Also: Switzerland, Israel, Palestine, China, the US, Ukraine and Russia.
ARGENTINA. Two to tango.
An incumbent rebound takes elections to a second stage.
The ruling Peronist coalition scored a surprise first place in general elections on Sunday, leading to a presidential run-off next month against far-right libertarian outsider Javier Milei, who had been predicted to win the first round.
INTELLIGENCE. The conservative opposition, which had the most conventional solutions to Argentina’s deepening woes, is out of the race. Its supporters stayed home as the incumbents brought out their electoral machine. The choice is now between a broken status quo and a radical alternative more suited to social media outrage than governance in a federated system. Argentina has long underperformed its potential. This looks set to continue.

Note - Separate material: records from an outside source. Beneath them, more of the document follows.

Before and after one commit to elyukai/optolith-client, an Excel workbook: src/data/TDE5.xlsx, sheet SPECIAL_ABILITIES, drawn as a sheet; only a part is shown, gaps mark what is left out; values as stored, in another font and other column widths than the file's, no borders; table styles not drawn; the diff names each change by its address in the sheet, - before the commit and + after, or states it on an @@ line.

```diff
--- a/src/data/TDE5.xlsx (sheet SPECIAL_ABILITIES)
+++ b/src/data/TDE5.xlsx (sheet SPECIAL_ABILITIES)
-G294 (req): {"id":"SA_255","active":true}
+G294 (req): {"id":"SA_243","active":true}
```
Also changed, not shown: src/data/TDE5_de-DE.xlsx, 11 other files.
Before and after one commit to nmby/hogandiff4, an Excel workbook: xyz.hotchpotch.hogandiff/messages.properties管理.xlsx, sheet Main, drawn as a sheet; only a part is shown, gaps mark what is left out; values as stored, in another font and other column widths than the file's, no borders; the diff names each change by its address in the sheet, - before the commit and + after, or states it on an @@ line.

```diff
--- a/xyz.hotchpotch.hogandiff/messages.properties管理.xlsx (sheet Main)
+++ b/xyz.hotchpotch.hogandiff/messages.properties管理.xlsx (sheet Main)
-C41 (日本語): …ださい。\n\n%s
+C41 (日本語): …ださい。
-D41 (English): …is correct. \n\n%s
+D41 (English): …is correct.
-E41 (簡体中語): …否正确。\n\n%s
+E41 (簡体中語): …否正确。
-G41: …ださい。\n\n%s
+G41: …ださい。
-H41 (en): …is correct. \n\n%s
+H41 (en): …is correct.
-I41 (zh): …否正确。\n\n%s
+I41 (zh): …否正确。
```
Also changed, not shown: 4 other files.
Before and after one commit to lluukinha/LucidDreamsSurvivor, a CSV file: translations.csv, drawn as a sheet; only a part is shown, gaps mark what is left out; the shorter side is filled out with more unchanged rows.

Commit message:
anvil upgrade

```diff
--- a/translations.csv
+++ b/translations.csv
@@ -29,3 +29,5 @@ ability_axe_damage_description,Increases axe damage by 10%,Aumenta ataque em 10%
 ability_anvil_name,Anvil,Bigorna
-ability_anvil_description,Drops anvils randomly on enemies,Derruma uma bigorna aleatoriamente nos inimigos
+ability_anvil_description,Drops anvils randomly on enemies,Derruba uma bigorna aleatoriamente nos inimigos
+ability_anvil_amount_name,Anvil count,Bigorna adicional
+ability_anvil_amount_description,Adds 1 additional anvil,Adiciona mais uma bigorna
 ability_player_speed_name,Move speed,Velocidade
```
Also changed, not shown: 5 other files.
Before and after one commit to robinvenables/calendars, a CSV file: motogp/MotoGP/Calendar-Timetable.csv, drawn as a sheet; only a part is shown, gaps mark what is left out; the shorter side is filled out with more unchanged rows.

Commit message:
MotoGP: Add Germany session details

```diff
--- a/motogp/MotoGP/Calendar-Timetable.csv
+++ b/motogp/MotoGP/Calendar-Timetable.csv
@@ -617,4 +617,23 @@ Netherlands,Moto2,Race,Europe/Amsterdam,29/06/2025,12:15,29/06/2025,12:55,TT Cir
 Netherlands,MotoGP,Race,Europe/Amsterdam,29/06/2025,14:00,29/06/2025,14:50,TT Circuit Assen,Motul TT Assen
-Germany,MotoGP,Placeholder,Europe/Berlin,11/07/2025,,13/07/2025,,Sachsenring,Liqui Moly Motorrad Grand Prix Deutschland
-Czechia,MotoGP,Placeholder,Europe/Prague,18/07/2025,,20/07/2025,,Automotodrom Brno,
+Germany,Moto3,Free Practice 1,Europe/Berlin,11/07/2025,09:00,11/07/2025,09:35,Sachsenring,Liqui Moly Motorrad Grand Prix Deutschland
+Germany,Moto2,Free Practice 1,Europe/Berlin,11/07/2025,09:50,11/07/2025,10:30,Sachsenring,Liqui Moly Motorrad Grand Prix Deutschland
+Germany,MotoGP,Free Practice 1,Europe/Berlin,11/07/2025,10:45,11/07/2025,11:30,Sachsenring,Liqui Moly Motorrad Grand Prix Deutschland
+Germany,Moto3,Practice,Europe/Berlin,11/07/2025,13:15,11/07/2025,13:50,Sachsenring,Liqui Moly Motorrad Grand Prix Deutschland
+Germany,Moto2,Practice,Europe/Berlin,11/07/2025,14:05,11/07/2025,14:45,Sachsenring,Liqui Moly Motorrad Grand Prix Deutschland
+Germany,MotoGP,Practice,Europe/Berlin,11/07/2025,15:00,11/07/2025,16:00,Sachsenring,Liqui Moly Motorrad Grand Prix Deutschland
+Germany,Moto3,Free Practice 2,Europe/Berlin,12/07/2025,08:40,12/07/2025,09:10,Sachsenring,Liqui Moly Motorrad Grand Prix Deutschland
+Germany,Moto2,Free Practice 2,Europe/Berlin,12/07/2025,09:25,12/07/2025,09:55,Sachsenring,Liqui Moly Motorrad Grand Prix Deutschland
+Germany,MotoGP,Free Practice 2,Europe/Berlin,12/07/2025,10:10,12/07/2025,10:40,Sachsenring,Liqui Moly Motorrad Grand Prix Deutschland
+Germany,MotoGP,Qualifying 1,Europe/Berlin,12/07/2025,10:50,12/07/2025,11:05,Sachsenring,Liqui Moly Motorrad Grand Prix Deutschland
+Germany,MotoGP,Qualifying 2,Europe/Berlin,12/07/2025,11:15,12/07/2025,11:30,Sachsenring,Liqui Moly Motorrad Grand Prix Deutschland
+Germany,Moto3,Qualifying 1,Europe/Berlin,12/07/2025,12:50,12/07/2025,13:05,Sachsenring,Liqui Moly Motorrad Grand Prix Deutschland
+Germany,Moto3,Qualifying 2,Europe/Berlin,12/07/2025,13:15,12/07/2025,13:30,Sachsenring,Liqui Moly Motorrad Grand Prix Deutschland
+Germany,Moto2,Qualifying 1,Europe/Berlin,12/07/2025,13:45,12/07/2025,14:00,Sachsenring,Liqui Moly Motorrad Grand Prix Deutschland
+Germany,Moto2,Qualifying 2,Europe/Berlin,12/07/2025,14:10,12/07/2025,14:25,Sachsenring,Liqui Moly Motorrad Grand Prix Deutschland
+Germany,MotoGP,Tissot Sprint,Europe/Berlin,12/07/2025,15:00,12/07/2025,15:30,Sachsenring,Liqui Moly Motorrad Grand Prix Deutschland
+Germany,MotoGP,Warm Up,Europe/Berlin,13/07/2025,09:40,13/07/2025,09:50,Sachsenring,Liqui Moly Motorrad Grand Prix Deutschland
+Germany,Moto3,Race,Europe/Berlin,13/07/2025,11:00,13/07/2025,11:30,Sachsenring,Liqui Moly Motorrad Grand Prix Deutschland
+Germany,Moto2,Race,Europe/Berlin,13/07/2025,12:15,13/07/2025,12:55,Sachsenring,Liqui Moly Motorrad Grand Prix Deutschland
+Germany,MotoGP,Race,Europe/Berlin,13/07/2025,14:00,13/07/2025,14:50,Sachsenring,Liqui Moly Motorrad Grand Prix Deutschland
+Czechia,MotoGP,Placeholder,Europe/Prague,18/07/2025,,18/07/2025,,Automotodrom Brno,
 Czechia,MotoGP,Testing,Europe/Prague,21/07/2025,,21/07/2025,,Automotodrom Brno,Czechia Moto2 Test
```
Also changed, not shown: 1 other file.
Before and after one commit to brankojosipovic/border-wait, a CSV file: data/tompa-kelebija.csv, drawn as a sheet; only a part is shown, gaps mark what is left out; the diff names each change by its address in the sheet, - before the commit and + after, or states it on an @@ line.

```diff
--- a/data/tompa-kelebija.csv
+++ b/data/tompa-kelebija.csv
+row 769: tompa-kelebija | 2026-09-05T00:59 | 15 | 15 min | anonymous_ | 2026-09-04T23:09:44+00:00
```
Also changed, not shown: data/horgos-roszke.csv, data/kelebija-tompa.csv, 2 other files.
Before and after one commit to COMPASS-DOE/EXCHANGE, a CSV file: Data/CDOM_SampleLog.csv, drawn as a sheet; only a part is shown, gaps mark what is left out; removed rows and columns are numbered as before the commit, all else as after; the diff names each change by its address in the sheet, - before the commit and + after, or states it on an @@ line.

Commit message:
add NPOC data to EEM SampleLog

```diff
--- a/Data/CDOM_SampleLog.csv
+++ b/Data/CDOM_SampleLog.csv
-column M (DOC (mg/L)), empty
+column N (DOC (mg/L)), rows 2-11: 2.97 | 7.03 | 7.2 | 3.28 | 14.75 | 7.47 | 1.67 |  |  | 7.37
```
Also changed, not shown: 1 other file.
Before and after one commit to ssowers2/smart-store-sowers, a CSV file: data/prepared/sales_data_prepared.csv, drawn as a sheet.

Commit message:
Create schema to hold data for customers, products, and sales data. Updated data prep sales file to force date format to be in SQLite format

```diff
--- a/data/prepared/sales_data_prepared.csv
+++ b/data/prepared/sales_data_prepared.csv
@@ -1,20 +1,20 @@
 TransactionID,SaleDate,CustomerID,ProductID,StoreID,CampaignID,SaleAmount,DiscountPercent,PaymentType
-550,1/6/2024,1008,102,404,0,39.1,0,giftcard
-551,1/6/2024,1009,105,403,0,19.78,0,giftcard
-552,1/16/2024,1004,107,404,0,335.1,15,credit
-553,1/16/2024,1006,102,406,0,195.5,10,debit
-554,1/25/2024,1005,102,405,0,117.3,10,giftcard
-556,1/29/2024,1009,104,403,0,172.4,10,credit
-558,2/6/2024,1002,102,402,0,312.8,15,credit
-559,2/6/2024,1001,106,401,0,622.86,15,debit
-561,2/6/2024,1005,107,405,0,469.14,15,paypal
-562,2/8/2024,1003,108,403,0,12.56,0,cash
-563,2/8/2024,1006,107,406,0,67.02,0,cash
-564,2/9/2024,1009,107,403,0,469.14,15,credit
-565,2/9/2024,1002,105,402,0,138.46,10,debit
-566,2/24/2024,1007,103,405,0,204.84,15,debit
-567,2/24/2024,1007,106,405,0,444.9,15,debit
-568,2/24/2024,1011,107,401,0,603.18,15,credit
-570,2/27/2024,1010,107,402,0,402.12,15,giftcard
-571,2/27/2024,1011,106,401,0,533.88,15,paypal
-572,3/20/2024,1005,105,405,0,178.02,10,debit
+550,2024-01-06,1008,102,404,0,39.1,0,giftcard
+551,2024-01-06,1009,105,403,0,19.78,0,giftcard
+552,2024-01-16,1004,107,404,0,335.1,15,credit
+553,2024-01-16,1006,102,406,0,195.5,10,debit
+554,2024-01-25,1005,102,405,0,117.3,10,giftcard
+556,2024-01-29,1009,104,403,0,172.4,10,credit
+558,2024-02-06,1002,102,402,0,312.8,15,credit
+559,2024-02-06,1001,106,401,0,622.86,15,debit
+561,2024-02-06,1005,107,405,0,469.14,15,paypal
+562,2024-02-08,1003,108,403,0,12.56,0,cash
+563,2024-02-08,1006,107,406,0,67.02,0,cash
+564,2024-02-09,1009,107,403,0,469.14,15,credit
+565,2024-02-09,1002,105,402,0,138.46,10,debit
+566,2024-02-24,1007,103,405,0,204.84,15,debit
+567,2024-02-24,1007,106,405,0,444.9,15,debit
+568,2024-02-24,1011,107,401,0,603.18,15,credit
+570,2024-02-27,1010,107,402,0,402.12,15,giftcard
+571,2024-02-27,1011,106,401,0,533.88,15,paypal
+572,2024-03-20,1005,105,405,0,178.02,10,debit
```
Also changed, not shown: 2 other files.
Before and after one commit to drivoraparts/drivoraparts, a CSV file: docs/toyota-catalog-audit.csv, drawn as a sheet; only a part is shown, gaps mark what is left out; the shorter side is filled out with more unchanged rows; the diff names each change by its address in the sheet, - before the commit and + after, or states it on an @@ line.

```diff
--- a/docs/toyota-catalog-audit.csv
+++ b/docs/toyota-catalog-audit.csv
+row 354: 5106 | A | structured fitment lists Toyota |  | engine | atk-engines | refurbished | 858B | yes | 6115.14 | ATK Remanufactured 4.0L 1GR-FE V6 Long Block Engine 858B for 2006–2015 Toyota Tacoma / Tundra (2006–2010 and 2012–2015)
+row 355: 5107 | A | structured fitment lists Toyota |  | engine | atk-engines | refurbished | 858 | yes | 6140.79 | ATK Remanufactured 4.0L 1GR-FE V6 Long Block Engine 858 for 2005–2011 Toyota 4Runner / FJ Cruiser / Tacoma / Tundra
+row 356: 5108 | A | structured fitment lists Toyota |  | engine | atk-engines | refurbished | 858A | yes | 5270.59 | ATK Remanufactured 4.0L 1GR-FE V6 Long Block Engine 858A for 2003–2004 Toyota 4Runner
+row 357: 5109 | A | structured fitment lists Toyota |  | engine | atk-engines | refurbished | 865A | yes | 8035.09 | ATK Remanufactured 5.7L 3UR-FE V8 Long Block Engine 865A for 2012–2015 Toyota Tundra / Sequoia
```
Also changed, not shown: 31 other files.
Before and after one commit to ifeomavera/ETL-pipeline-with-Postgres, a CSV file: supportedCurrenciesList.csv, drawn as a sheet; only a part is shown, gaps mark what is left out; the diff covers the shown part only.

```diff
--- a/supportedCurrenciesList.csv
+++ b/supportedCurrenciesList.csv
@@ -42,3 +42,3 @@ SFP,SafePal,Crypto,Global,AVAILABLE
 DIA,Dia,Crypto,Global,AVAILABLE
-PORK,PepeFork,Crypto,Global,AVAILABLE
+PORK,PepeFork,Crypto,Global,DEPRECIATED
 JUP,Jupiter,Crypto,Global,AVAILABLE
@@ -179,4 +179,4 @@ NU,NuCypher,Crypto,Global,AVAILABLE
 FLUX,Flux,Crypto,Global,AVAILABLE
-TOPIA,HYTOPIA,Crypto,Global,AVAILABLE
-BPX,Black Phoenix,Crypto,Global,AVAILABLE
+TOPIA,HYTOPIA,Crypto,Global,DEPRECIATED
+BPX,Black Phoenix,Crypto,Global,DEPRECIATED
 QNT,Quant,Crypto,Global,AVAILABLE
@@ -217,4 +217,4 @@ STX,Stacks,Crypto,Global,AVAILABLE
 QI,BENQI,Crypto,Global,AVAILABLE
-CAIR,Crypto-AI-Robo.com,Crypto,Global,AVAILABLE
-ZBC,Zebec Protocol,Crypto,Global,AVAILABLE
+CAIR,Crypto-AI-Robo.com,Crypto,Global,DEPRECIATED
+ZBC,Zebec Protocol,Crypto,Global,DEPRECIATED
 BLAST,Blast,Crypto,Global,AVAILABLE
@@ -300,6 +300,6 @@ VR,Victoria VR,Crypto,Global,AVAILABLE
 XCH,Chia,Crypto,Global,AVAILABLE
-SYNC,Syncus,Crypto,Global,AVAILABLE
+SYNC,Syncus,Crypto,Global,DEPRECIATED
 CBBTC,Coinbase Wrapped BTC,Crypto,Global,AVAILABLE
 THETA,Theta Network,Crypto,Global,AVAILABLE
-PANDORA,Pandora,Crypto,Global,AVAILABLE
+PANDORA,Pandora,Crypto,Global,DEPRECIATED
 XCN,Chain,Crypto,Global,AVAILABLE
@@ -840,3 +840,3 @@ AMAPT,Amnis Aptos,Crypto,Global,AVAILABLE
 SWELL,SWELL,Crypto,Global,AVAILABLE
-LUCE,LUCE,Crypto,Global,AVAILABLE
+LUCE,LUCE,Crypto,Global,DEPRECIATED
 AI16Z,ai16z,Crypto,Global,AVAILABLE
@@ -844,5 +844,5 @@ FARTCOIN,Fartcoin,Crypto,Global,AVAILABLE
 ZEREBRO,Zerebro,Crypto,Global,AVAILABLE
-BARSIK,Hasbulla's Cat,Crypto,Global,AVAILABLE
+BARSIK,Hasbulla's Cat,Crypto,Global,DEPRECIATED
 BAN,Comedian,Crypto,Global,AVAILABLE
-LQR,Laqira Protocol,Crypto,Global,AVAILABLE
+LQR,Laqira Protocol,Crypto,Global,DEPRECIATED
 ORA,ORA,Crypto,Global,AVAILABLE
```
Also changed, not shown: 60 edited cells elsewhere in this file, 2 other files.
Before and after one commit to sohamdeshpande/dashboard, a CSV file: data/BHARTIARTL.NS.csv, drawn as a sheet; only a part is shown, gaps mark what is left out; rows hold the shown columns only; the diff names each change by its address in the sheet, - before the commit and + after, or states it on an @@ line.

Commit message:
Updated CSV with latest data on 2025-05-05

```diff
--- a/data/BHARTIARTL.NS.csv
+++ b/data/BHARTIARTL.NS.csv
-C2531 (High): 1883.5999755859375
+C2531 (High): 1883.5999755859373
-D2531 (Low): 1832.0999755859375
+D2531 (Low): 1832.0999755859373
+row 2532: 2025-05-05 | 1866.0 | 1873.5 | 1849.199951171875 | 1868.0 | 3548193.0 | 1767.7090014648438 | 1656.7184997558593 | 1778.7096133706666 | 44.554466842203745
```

FOR BUSINESS. Neither outcome is good for markets. Under the Peronists, inflation has reached 138%, foreign reserves have collapsed, and the economy this year could shrink by 3%. Milei promises a cure worse than the disease, by abolishing the central bank, replacing the peso with the US dollar, and slashing welfare payments on which half the population depends. Peronism is discredited as an ideology, but Milei’s anarcho-capitalism seems hardly better.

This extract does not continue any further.